Software Solutions Drive Convergence
July 1, 2007
There seem to be two different perceptions of and definitions for “convergence” in the industry.
Physical security professionals, for the most part, define convergence in terms of integrating previously disparate security systems such as video surveillance and access control with other facility related systems such as RFID tracking systems or fire safety systems.
IT-based personnel have evolved a different, often more complex definition of convergence that takes integration of security systems to a higher level by incorporating IT applications such as human resources and traditional IT security into the model.
In either case, it’s apparent that software is driving convergence on both fronts.
Business In ChargeThis is clearly not a trend driven by technology (for technology’s sake) as we’ve often seen with other developments that sweep an industry like digital recording. Today’s users are looking for increased integration between operations to meet compliance regulations, reduce costs and improve security at their facilities. Unlike just a few years ago, security is a top priority in every private and public sector. Homeland defense, the gaming industry, Fortune 1000 companies and a handful of other market categories are steering security system suppliers onto a new course for systems product development that is shifting away from hardware-driven solutions to convergence through the implementation of more highly integrated software-driven solutions.

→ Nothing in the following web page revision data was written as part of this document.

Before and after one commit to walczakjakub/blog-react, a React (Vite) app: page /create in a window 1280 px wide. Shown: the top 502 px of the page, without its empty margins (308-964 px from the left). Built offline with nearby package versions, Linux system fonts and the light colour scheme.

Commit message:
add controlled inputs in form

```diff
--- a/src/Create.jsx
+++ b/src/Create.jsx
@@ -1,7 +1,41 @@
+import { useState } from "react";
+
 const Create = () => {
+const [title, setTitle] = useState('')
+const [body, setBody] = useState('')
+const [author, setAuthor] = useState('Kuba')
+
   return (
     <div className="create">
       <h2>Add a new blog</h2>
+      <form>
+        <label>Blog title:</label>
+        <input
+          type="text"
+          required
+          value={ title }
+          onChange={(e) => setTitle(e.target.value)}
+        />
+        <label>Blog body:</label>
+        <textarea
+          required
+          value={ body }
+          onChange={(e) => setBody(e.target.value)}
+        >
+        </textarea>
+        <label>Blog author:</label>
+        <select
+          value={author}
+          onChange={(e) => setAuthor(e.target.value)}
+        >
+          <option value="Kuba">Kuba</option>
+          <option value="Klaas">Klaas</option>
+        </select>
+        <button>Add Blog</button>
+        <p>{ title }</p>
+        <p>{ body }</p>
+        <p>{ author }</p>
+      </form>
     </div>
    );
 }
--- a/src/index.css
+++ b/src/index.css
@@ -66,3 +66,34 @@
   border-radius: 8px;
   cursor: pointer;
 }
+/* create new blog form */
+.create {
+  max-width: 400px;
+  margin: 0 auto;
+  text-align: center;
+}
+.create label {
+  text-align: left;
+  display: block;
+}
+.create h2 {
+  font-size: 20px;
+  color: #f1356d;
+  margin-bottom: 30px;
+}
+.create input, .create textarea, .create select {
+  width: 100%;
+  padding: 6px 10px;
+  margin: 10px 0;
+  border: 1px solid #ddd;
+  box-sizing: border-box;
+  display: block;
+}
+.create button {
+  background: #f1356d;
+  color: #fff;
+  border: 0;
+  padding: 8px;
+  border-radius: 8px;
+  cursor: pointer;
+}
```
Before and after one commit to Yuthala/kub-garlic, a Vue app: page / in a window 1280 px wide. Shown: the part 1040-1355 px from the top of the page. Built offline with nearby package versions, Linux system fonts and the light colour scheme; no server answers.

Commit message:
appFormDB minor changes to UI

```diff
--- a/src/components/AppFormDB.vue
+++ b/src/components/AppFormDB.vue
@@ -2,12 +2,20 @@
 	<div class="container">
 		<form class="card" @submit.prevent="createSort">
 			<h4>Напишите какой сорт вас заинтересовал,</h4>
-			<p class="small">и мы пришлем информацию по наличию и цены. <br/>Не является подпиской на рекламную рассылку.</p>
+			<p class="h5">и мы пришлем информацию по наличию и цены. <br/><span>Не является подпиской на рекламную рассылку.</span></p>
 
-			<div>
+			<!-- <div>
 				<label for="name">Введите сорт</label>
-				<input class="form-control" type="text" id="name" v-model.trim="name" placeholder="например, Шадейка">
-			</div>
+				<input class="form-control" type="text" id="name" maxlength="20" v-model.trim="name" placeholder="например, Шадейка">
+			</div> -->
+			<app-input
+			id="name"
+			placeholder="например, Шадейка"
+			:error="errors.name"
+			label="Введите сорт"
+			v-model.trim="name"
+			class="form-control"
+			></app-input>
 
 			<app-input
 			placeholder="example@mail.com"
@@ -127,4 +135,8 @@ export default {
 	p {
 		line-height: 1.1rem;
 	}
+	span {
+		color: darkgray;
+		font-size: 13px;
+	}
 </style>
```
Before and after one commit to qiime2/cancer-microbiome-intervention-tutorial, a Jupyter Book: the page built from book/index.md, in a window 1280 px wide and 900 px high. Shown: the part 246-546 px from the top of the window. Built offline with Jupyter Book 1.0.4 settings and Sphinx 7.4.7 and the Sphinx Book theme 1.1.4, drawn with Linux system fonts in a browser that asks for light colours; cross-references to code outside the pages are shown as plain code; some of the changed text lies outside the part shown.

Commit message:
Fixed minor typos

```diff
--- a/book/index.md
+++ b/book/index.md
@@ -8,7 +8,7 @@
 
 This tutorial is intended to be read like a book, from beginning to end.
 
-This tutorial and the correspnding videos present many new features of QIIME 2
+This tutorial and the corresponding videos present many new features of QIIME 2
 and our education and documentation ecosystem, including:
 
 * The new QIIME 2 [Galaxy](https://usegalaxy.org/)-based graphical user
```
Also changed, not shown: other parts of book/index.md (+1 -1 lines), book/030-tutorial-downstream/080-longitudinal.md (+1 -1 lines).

The roadmap to convergence is just starting to come to fruition on a practical level with software solutions that truly integrate video surveillance and access control systems (e.g. card access, visitor management and badging systems) along with other key security applications. We are also seeing the implementation of more sophisticated software-based solutions that integrate more traditional IT applications on the enterprise level in an effort to create one identity for employees that can be used globally. Big stuff, but the jury is still out on the “interoperability” of these enterprise level solutions – the new industry buzzword of the month.
Practically speaking, security systems are already being updated to perform complex integrated operations. Today’s digitally-driven and networked systems allow much more sophisticated levels of interoperability whereby they can perform complex operations simultaneously and automatically. However, the level of integration varies depending on the specific software-driven function that crosses platforms enabling a much broader range of applications. As more powerful software solutions are written, system designers can integrate security and IT applications onto a single control platform.
Everything’s TogetherBy bringing together security applications such as access control, video surveillance, object video, biometrics and fire/alarm/event monitoring, with the business applications such as point-of-sale (POS), human resources, physical asset management and RFID tracking – security and IT management will be able to control all system operations as a single entity. This level of system control makes the management of electronic data extremely efficient. More specifically for video surveillance applications, a central database provides the ability to organize, match and retrieve recorded data and images by correlating live and/or recorded video to the data associated with a specific event.
This is a highly sought attribute of newer software-driven, network-based technologies since systems can be programmed to react to specific scenarios or “policies” established by corporate management. One of the initial applications for this level of integration is the integration of POS devices with video surveillance systems. If an event occurs which matches any pre-defined scenarios, the control platform will archive transaction data along with the multiple video feeds of the event. All pertinent information can then be simultaneously sent to security personnel for review.
But even as this software revolution takes hold, the need for hardware still exists. For example, today’s virtual matrix switching systems promise to provide enhanced levels of functionality, but they have yet to offer the proven performance and capabilities afforded by today’s leading switching systems. How these systems are connected and interfaced with other security systems is another issue, and again, software is at the core of the solution.
The fact is – the security industry has just started to really concentrate on the implementation and upgrades to the new software-centric, server-based enterprise level system solutions. Regardless of which model of convergence you have embraced, don’t throw away your hardware-based video switching systems just yet. Instead I suggest you get up to speed on new server/software developments so you’re ready to make the move to a more fully integrated software-driven control platform when the time is right.